It’s not fair to target Mr. Rogers. He encouraged kids to do their best. Kids should definitely be encouraged to accept themselves the way they are, because there are some things you can’t change. No-one should be made miserable for not being pretty enough or smart enough whatever the decreed enough is. And once you accept who you are, it’s important to go as far as you can with what you have, which takes effort and discipline. At the same time, kids are kids and need to play.

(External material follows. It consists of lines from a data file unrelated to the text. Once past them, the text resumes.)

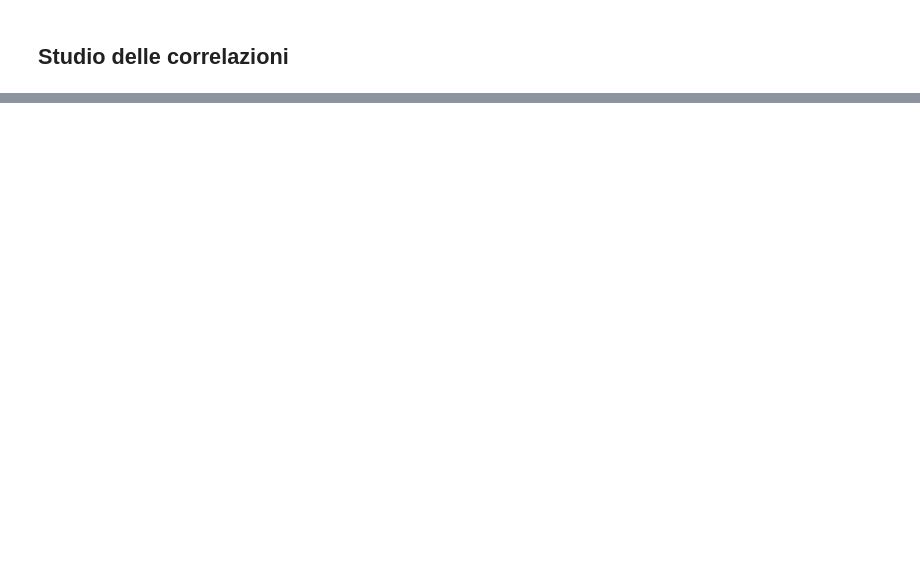
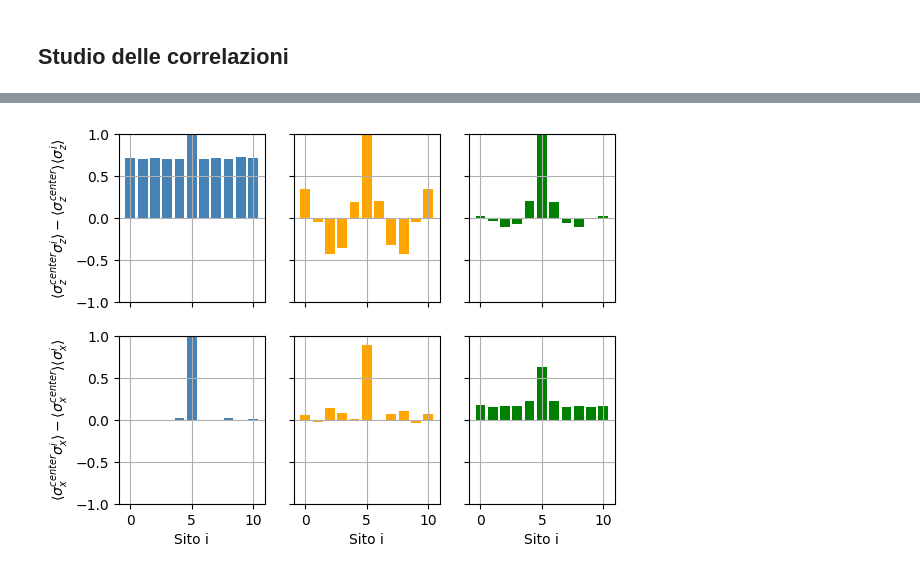
Before and after one commit to lucadriuu/QC_Exam, a Jupyter notebook: ANNNI_model.ipynb, the cells around one changed output, grey strips where cells are left out. Saved outputs shown, nothing was run; the diff lists cells and outputs as text; code cells hidden in the pictures; blank space fills up the shorter version.

```diff
--- a/ANNNI_model.ipynb
+++ b/ANNNI_model.ipynb
@@ -183,2 +513,82 @@ Time scale 3.3337046505263936
 # %% [markdown]
 ## Studio delle correlazioni
+# %%
+import matplotlib.animation as animation
+from IPython.display import HTML
+
+# Parametri
+L = 11
+state_label = 0
+perturb_level = 0.01
+boundary = 'pbc'
+
+# Fasi su cui iterare
+phase_list = [[0.1, 0.1],
+              [0.9, 0.1],
+              [0.5, 1.]]
+
+# Label degli assi
+y_labels = [r"$\langle\sigma_z^{center}\sigma_z^i\rangle - \langle\sigma_z^{center}\rangle\langle\sigma_z^i\rangle$",
+            r"$\langle\sigma_x^{center}\sigma^i_x\rangle - \langle\sigma_x^{center}\rangle\langle\sigma^i_x\rangle$"]
+x_label = "Sito i"
+
+fig, axes = plt.subplots(2, len(phase_list), sharex=True, sharey=True)
+
+for i in range(2):
+    axes[i,0].set_ylabel(y_labels[i])
+    for j in range(len(phase_list)):
+        axes[i,j].grid()
+        axes[i,j].set_ylim(-1, 1)
+        axes[i,j].set_yticks(np.linspace(-1, 1, 5))
+        if i == 1:
+            axes[1,j].set_xlabel(x_label)
+
+# Un colore per ogni fase
+color_list = ['steelblue', 'orange', 'green']
+#color_list = [cm.Blues(i / (len(phase_list))) for i in range(1, len(phase_list) + 1)]
+
+# Valori in ascissa
+site = [i for i in range(L)]
+
+exact_correlation_z = [None] * len(phase_list)
+exact_correlation_x = [None] * len(phase_list)
+bars = [[None] * len(phase_list) for _ in range(2)]
+for p in range(len(phase_list)):
+
+    # Parametri di ogni fase
+    k, h = phase_list[p]
+    color = color_list[p]
+
+    # Valuta l'Hamiltoniana e lo stato iniziale
+    H = Get_hamiltonian(L, J, k, h, boundary)
+    initial_state = Get_initial_state(state_label, 2**L, H, perturb_level)
+
+    # Evoluzione temporale esatta
+    exact_state = Exact_evolution(H, initial_state, dt, steps)
+
+    # Osservabili a partire dalla lista di stati trott_state
+    exact_correlation_z[p] = Correlation_value(exact_state, L, 'Z')
+    exact_correlation_x[p] = Correlation_value(exact_state, L, 'X')
+
+    # Plot correlazioni esatte
+    bars[0][p] = axes[0,p].bar(site, exact_correlation_z[p][0], color=color)
+    bars[1][p] = axes[1,p].bar(site, exact_correlation_x[p][0], color=color)
+
+
+def update(frame):
+
+    for p in range(len(phase_list)):
+        # Update the heights for Z correlation bars
+        for bar, new_height in zip(bars[0][p], exact_correlation_z[p][frame]):
+            bar.set_height(new_height)
+
+        # Update the heights for X correlation bars
+        for bar, new_height in zip(bars[1][p], exact_correlation_x[p][frame]):
+            bar.set_height(new_height)
+
+    return [bar for sublist in bars for bar in sublist]
+
+# Create the animation
+ani = animation.FuncAnimation(fig, update, frames=len(times), interval=50, blit=False)
+HTML(ani.to_jshtml())
+# %% [output]
@@ -184,0 +599 @@ Time scale 3.3337046505263936
+[figure, added]
```
Also changed, not shown: parts of 10 cells of this notebook.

We’re a self-centered, self-indulgent culture anyway, and Mr.Rogers didn’t cause that. The focus is on feeling good, from self-help books to spas to pills to surgery; and lawsuits when something goes wrong because it just has to be someone else’s fault. We’re obsessed with personal happiness as if it’s a goal and not a by-product. Kids see that. If the kid doesn’t get an A he doesn’t feel good, and that’s the professor’s fault so the professor has to fix it. In fact I think there’s some sort of maturity problem with our whole society. Adults should be responsible and do their duty, and from that comes satisfaction and happiness. But adults in our society just want to feel good without “earning” it by doing right. Feeling good without having to achieve anything is something kids should always have. But once you’re an adult, I don’t think you should spend too much of your time engaged in activities solely to feel good, not that you can’t feel good as the result of an activity.

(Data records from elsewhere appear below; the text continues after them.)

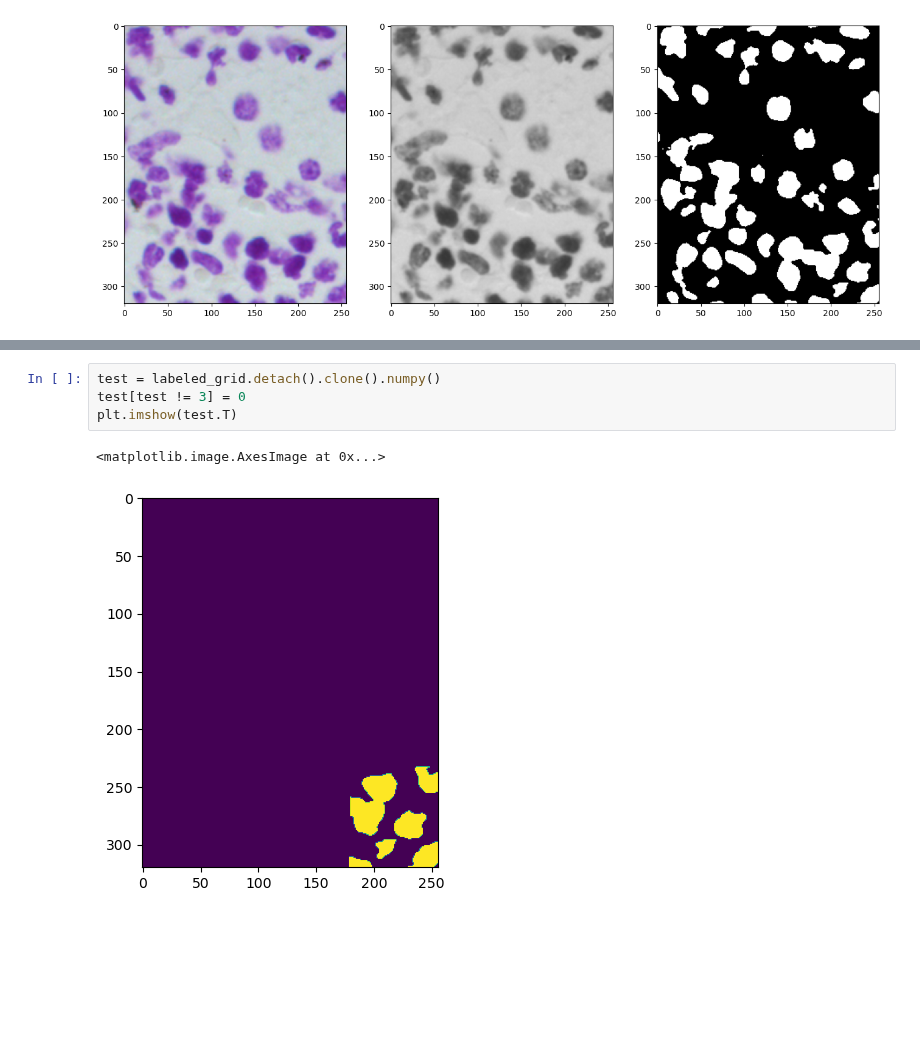
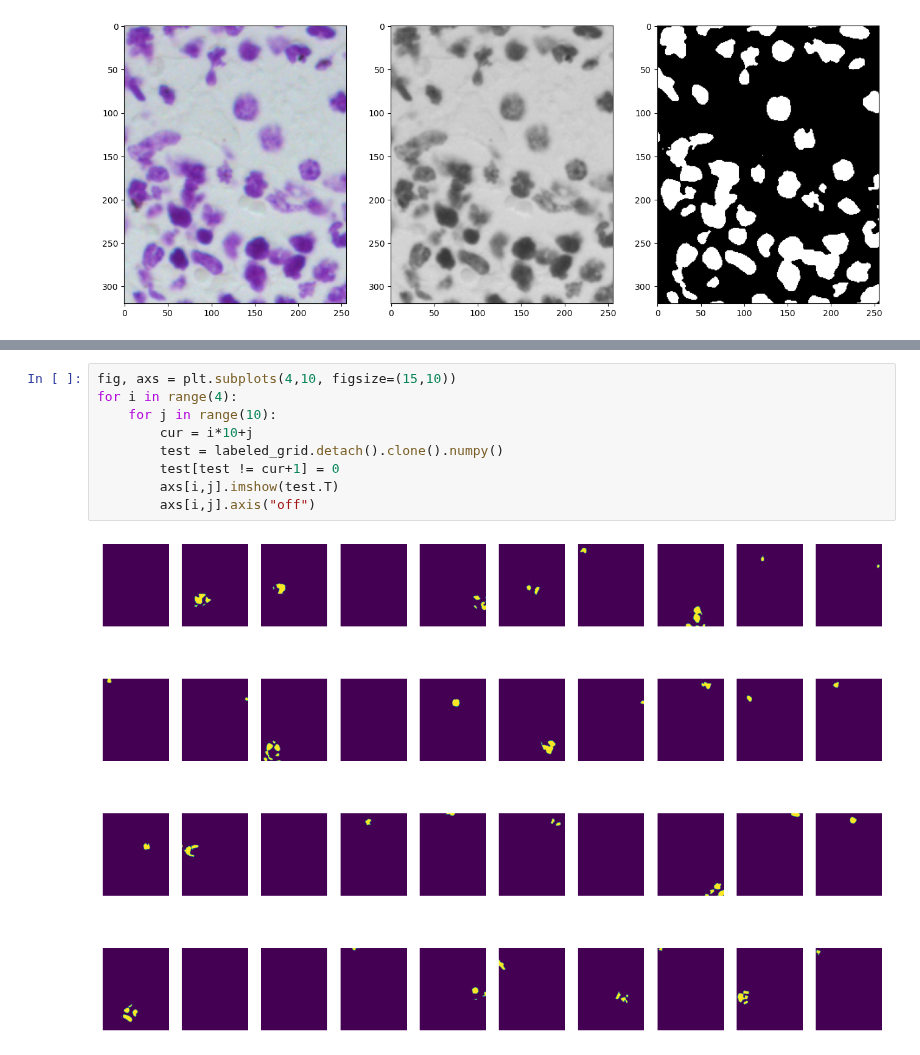
Before and after one commit to JanSchering/Thesis, a Jupyter notebook: cpm/Experiments/Experiment1/Experiment3.ipynb, the cells around one changed output, grey strips where cells are left out. Cells and saved outputs as stored; diff of their text form; blank space fills up the shorter version.

```diff
--- a/cpm/Experiments/Experiment1/Experiment3.ipynb
+++ b/cpm/Experiments/Experiment1/Experiment3.ipynb
@@ -449,7 +449,11 @@ plt.imshow(labeled_grid.T.detach().clone().numpy())
-# %%
-test = labeled_grid.detach().clone().numpy()
-test[test != 3] = 0
-plt.imshow(test.T)
-# %% [output]
-<matplotlib.image.AxesImage at 0x...>
-[figure, removed]
+# %%
+fig, axs = plt.subplots(4,10, figsize=(15,10))
+for i in range(4):
+    for j in range(10):
+        cur = i*10+j
+        test = labeled_grid.detach().clone().numpy()
+        test[test != cur+1] = 0
+        axs[i,j].imshow(test.T)
+        axs[i,j].axis("off")
+# %% [output]
+[figure, added]
```
Also changed, not shown: parts of 3 cells of this notebook, 1 other file.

I always introduce myself to kids as Mrs., — there should be a little distance. At the same time I don’t think there’s any need for a big backlash, kids are kids and should get to enjoy being kids. Of course they have to meet standards, but the standards have to leave room for being kids, you only get to do that once.